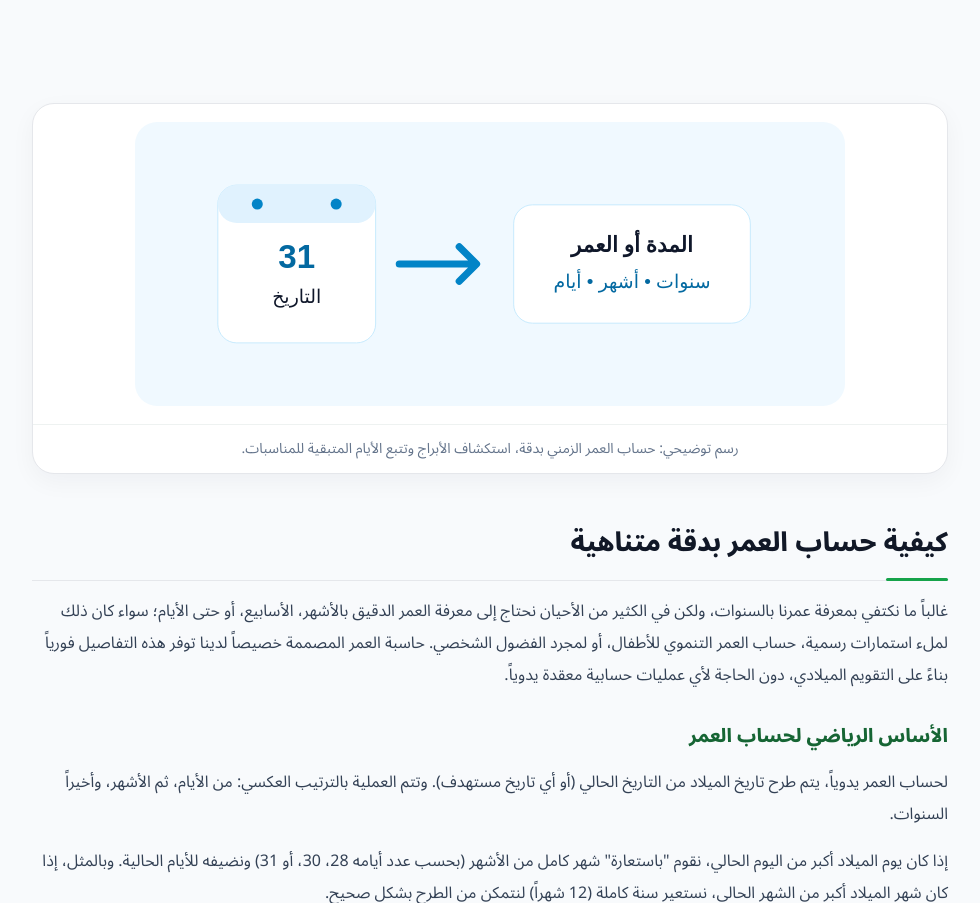
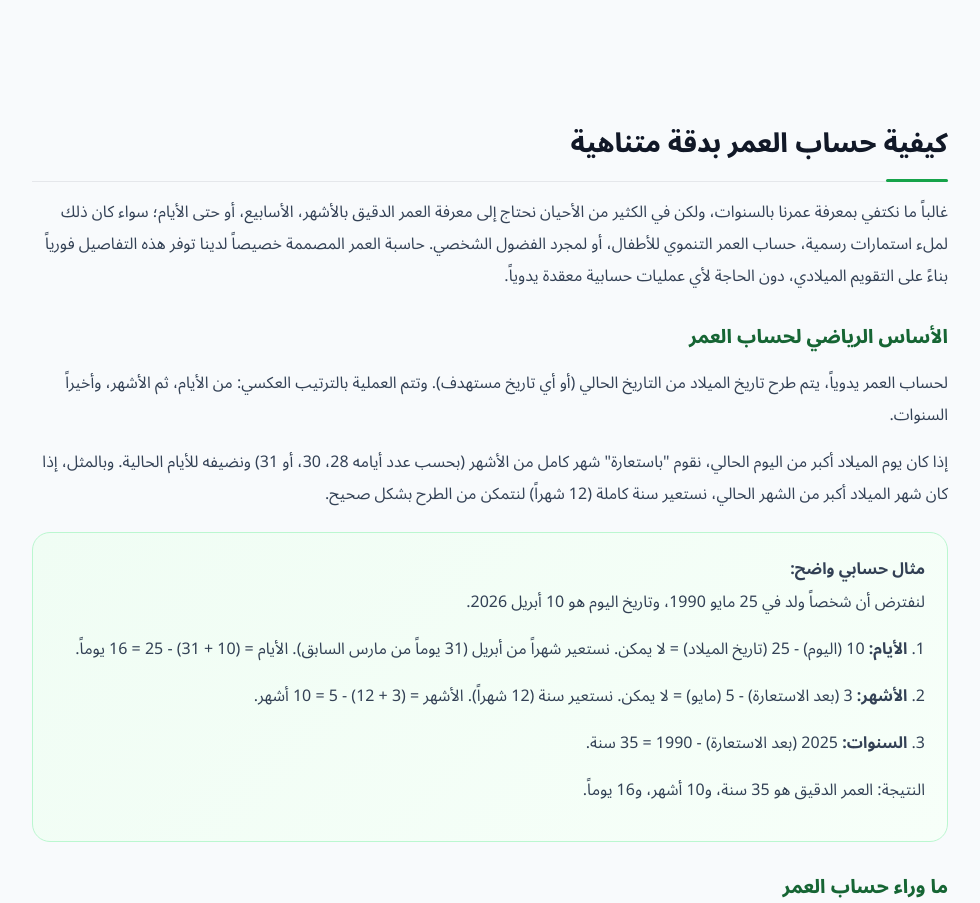
Before and after one commit to aitrays/mymegacalculator, a website: page ar/age-calculator.html in a window 1280 px wide. Shown: the part 3142-4045 px from the top of the page, without its empty margins (150-1130 px from the left). Drawn offline with Linux system fonts and the light colour scheme.

Commit message:
Remove duplicate age calculator illustration

```diff
--- a/ar/age-calculator.html
+++ b/ar/age-calculator.html
@@ -364,10 +364,6 @@
 <!-- Footer -->
 <section class="mmc-content-rich">
 
-        <figure class="mmc-visual">
-          <img alt="حاسبة العمر: رسم توضيحي لعجلة الزمن والأعمار" decoding="async" loading="lazy" src="/ar/assets/illustrations/date.svg"/ width="120" height="120">
-          <figcaption>رسم توضيحي: حساب العمر الزمني بدقة، استكشاف الأبراج وتتبع الأيام المتبقية للمناسبات.</figcaption>
-        </figure>
         <h2>كيفية حساب العمر بدقة متناهية</h2>
         <p>غالباً ما نكتفي بمعرفة عمرنا بالسنوات، ولكن في الكثير من الأحيان نحتاج إلى معرفة العمر الدقيق بالأشهر، الأسابيع، أو حتى الأيام؛ سواء كان ذلك لملء استمارات رسمية، حساب العمر التنموي للأطفال، أو لمجرد الفضول الشخصي. حاسبة العمر المصممة خصيصاً لدينا توفر هذه التفاصيل فورياً بناءً على التقويم الميلادي، دون الحاجة لأي عمليات حسابية معقدة يدوياً.</p>
 
```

++++

* YOUR TASK *
Output every record verbatim, excluding any picture it contains.

* REPLY TO THE EXERCISE *
Before and after one commit to aitrays/mymegacalculator, a website: page ar/age-calculator.html in a window 1280 px wide. Shown: the part 3142-4045 px from the top of the page, without its empty margins (150-1130 px from the left). Drawn offline with Linux system fonts and the light colour scheme.

Commit message:
Remove duplicate age calculator illustration

```diff
--- a/ar/age-calculator.html
+++ b/ar/age-calculator.html
@@ -364,10 +364,6 @@
 <!-- Footer -->
 <section class="mmc-content-rich">
 
-        <figure class="mmc-visual">
-          <img alt="حاسبة العمر: رسم توضيحي لعجلة الزمن والأعمار" decoding="async" loading="lazy" src="/ar/assets/illustrations/date.svg"/ width="120" height="120">
-          <figcaption>رسم توضيحي: حساب العمر الزمني بدقة، استكشاف الأبراج وتتبع الأيام المتبقية للمناسبات.</figcaption>
-        </figure>
         <h2>كيفية حساب العمر بدقة متناهية</h2>
         <p>غالباً ما نكتفي بمعرفة عمرنا بالسنوات، ولكن في الكثير من الأحيان نحتاج إلى معرفة العمر الدقيق بالأشهر، الأسابيع، أو حتى الأيام؛ سواء كان ذلك لملء استمارات رسمية، حساب العمر التنموي للأطفال، أو لمجرد الفضول الشخصي. حاسبة العمر المصممة خصيصاً لدينا توفر هذه التفاصيل فورياً بناءً على التقويم الميلادي، دون الحاجة لأي عمليات حسابية معقدة يدوياً.</p>
 
```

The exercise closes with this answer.